Signs of emotionally abusive parents

journeyofbell:

Based on some advice I gave a girl with abusive parents, here’s a list of signs that I’ve gathered from personal experience with my mother:

  • Constant criticism: Most parents criticise their children now and then but constantly putting down your child is not normal. For the most part, the criticism comes out of the blue and is often about your looks, interests or behavior. It’s not just “normal” criticism, like commenting on something stupid you did. They’ll often compare you to other children and demand that you should be like them instead.
  • Not taking you seriously: No matter how old you are, you’ll always be a dumb child to an abusive parent. It doesn’t matter how well-informed you are and how great your arguments are: you’re wrong, naive and stupid. My mother would often shut me out when talking with her and other “adults” at parties and gathering, even when I was 18 and older and could easily talk with the “adults”
  • Being overdramatic: Making a situation seem a lot worse than it is will always put the parent in control and make the child a nervous wreck. My mother still has a habit of blowing things out of proportions and act like a tiny problem is the end of the world. As an adult, I just roll my eyes but for a child, it’s absolutely terrifying.
  • Projecting their feelings/faults onto you: My mother always pointed out how angry and sour I was and I believed her for a long time until I was told otherwise by friends on multiple occassions (whenever I was described, happy was always included). Guess who’s angry and sour, though? My mom, of course. She’s extremely negative about a lot of things and tends to think the worst of everything. She complains nonstop but somehow she’s convinced that’s me doing that, not her. This goes for other feelings/faults too (being jealous, violent, naive etc.)
  • Mocking your interests: Loudly commenting and making fun of what you enjoy is not something normal parents (or people for that matter) do. A parent should never shame an interest unless it’s harmful to others.
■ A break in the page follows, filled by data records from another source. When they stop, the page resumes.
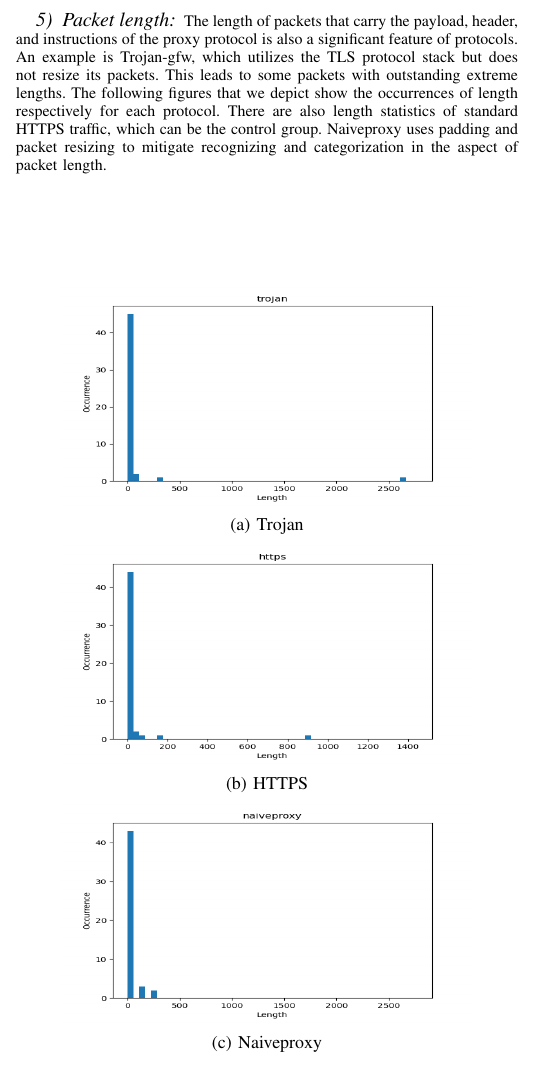
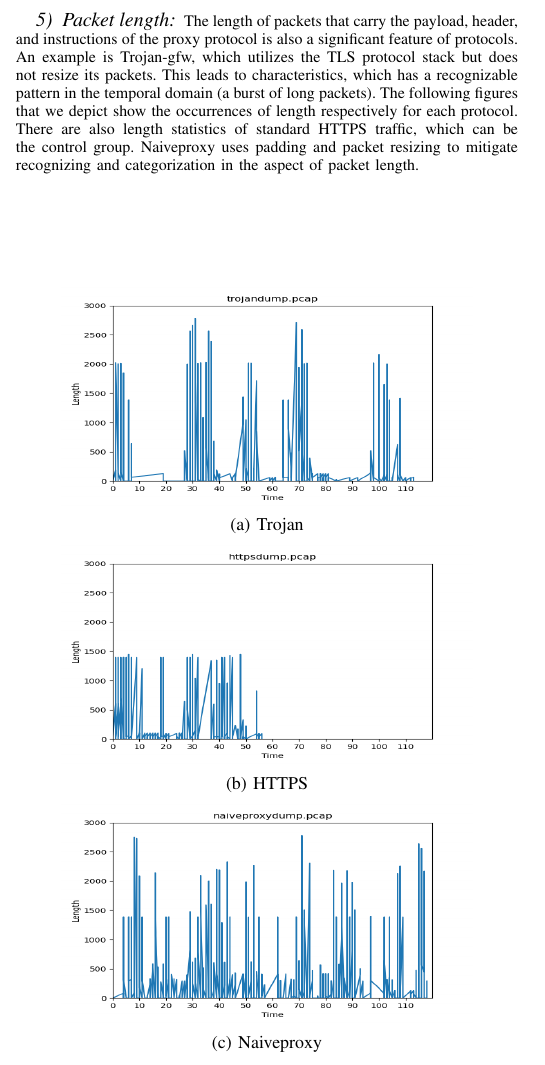
Before and after one commit to ObjectiveCharm/seminar24ws, a LaTeX paper (paper/paper.tex): part of one column of page 2 of 5, cut so that both start at the same text. Compiled offline with pdfLaTeX; a missing font is replaced by an installed copy or a similar font; a LaTeX package or settings file that is missing is left out.

Commit message:
minimum plot and text fix for rigor (thanks for the professor, who point out my mistake in data plotting)

```diff
--- a/paper/paper.tex
+++ b/paper/paper.tex
@@ -157,7 +157,7 @@ There was a widely used Shadowsocks’ fork, ShadowsocksR, which tried to imitat
 Behavior is a generic factor that covers the reaction of both client and server in different scenarios: how do they communicate? Do they send heartbeat packets to keep living? What happens in handshake phase? How do they exchange control instruction? These factors allow almost all professional routers to filter connections with OpenVPN or Wireguard protocol. But we focus on proxies such as obfs4 and Shadowsocks because most of the VPNs, together with SSH Tunnels, are not designed to have abilities to bypass censors (We are not going to talk about and consider some modified versions of OpenVPN, which are advertised as capable for censor bypassing, because they are always proprietary and do not follow an open standard). There are also behaviors worth researching and discussing, such as how servers react to active probes, see section \ref{sec:active_detection} "The Active Detection".
 
 \subsubsection{Packet length}
-The length of packets that carry the payload, header, and instructions of the proxy protocol is also a significant feature of protocols. An example is Trojan-gfw, which utilizes the TLS protocol stack but does not resize its packets. This leads to some packets with outstanding extreme lengths.
+The length of packets that carry the payload, header, and instructions of the proxy protocol is also a significant feature of protocols. An example is Trojan-gfw, which utilizes the TLS protocol stack but does not resize its packets. This leads to characteristics, which has a recognizable pattern in the temporal domain (a burst of long packets).
 The following figures that we depict show the occurrences of length respectively for each protocol.
 There are also length statistics of standard HTTPS traffic, which can be the control group. Naiveproxy uses padding and packet resizing to mitigate recognizing and categorization in the aspect of packet length.
 
@@ -181,17 +181,17 @@ There are also length statistics of standard HTTPS traffic, which can be the con
 \begin{figure}[H]
     \centering
     \begin{subfigure}[b]{0.40\textwidth}
-        \includegraphics[width=\textwidth, height=4cm]{pics/occurrence_of_length_trojan.png}
+        \includegraphics[width=\textwidth, height=4cm]{pics/temporal_statistic_of_length_trojan.png}
         \caption{Trojan}
     \end{subfigure}
     \hfill
     \begin{subfigure}[b]{0.40\textwidth}
-        \includegraphics[width=\textwidth, height=4cm]{pics/occurrence_of_length_https.png}
+        \includegraphics[width=\textwidth, height=4cm]{pics/temporal_statistic_of_length_https.png}
         \caption{HTTPS}
     \end{subfigure}
     \hfill
     \begin{subfigure}[b]{0.40\textwidth}
-        \includegraphics[width=\textwidth, height=4cm]{pics/occurrence_of_length_naiveproxy.png}
+        \includegraphics[width=\textwidth, height=4cm]{pics/temporal_statistic_of_length_naiveproxy.png}
         \caption{Naiveproxy}
     \end{subfigure}
     \caption{Length-occurrence statistics}
```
My mother has done this my whole life whether it was my interest in animals, collectiong stones, reading a lot, or wanting to study psychology (according to her it’s not “real” science)
  • Blaming you for having negative emotions: Whether you’re rightfully sad or angry, the parent will respond with ridicule and sometimes anger. You don’t have the right to be angry yourself and sadness isn’t met with comfort. I was a very emotional child and cried easily yet my mother just got annoyed and/or furious. If I cried at school, I’d have to beg my teachers not to tell my mother because she’d throw a fit and lock me in my room
  • Not respecting that you’re an introvert/extrovert: This often comes from the fact that the parent is the opposite of what you are. In my case, my mother was a social butterfly and scorned me for being an introvert (she doesn’t even believe that term). Even if I spent the entire day with other people, she’d be angry if I didn’t want to go play with someone after dinner. She’d also be pissed in the most ridiculous situations, like if I didn’t sit next to someone in the bus on trips and alike.
  • You have to protect others from their anger: In my case, it was my younger brothers and sometimes my father. I’ve swallowed my words or let my mother mistreat me several times so that she wouldn’t throw a fit and later let it out on my brothers or my father. A child should not be responsible for keeping peace in the home.
  • You have to lie all the time: With all the previous points, it’s not unusual that you end up lying to the parent in question all the time. I seldom lie to my father but I’ve lied to my mother my entire life and still do. Making up excuses and stories to avoid conflict becomes an essential part of interacting with the abusive parent and if you’re unlucky like me, it’ll last an entire liftetime.

If these things happen to you a lot, you’re dealing with an abusive parent and need help. Emotional abuse can affect you on the long run and has to be stopped as soon as possible. 

If the abusive parent can’t change their awful behaviour towards you, you don’t have to stay in touch with them and/or see them. You don’t owe your parents anything if they mistreat you like this.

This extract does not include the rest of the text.